Change listing data:
==*==
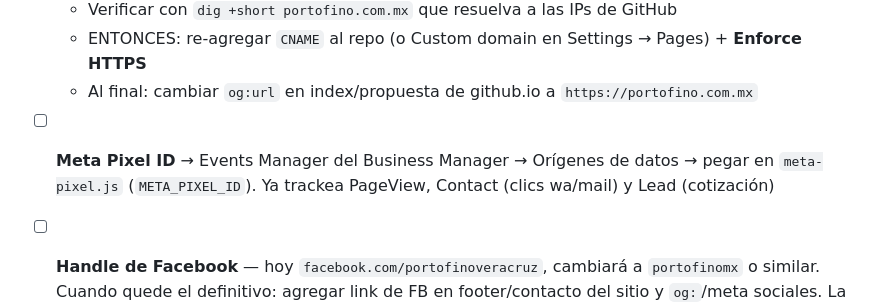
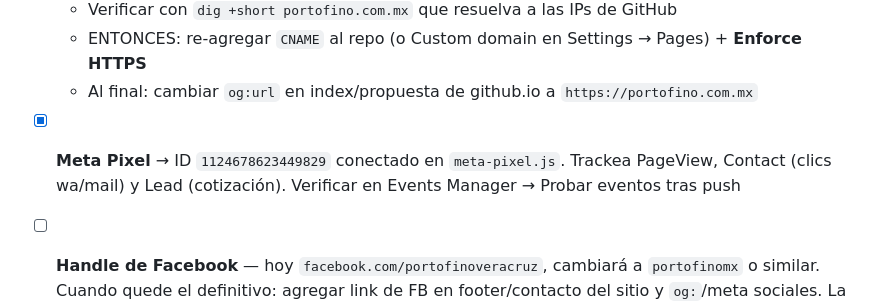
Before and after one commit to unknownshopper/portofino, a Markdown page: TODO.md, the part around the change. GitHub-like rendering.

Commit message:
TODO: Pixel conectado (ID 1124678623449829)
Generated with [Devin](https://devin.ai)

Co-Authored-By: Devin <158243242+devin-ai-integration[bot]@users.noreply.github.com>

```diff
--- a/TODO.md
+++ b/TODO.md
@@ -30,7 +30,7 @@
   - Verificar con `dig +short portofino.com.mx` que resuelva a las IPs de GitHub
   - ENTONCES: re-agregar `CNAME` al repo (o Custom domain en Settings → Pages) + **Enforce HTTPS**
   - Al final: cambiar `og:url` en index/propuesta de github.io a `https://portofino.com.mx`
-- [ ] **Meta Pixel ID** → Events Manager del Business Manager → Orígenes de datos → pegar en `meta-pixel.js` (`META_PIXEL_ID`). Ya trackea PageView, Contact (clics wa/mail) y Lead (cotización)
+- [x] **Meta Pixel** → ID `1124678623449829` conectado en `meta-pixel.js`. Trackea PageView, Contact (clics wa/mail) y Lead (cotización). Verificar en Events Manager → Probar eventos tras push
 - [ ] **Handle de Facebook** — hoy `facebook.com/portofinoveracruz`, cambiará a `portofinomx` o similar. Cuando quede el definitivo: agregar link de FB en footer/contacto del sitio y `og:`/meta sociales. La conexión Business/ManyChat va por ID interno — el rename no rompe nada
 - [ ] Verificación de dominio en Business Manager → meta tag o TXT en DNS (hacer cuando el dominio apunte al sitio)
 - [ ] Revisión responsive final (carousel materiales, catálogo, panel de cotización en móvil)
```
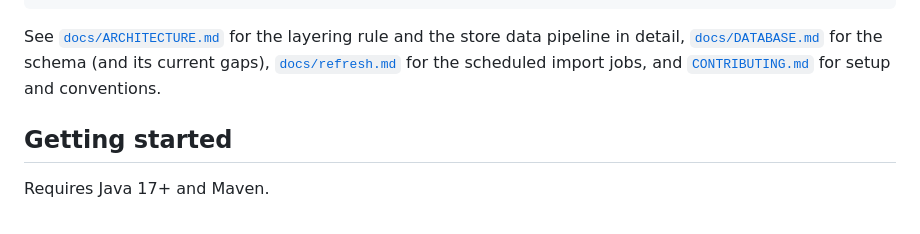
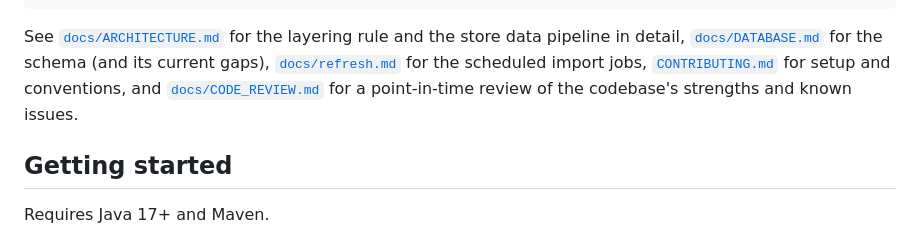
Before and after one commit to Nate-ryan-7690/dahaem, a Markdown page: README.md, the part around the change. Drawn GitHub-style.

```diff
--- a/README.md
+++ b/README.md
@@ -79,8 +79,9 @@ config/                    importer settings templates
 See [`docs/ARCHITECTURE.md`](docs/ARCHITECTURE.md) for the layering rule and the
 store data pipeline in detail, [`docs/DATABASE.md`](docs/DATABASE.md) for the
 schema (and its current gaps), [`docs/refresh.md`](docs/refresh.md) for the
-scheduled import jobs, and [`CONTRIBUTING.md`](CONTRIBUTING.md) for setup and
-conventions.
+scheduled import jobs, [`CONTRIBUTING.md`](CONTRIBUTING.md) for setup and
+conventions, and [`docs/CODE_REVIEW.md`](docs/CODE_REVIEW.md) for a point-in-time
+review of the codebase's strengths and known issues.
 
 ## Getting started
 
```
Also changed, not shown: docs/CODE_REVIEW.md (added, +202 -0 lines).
==*==
## WORK REQUEST
Which lines in the records above contain the string "TODO"? Copy each one.

## OUTPUT OF THE EXERCISE
Before and after one commit to unknownshopper/portofino, a Markdown page: TODO.md, the part around the change. GitHub-like rendering.
TODO: Pixel conectado (ID 1124678623449829)
--- a/TODO.md
+++ b/TODO.md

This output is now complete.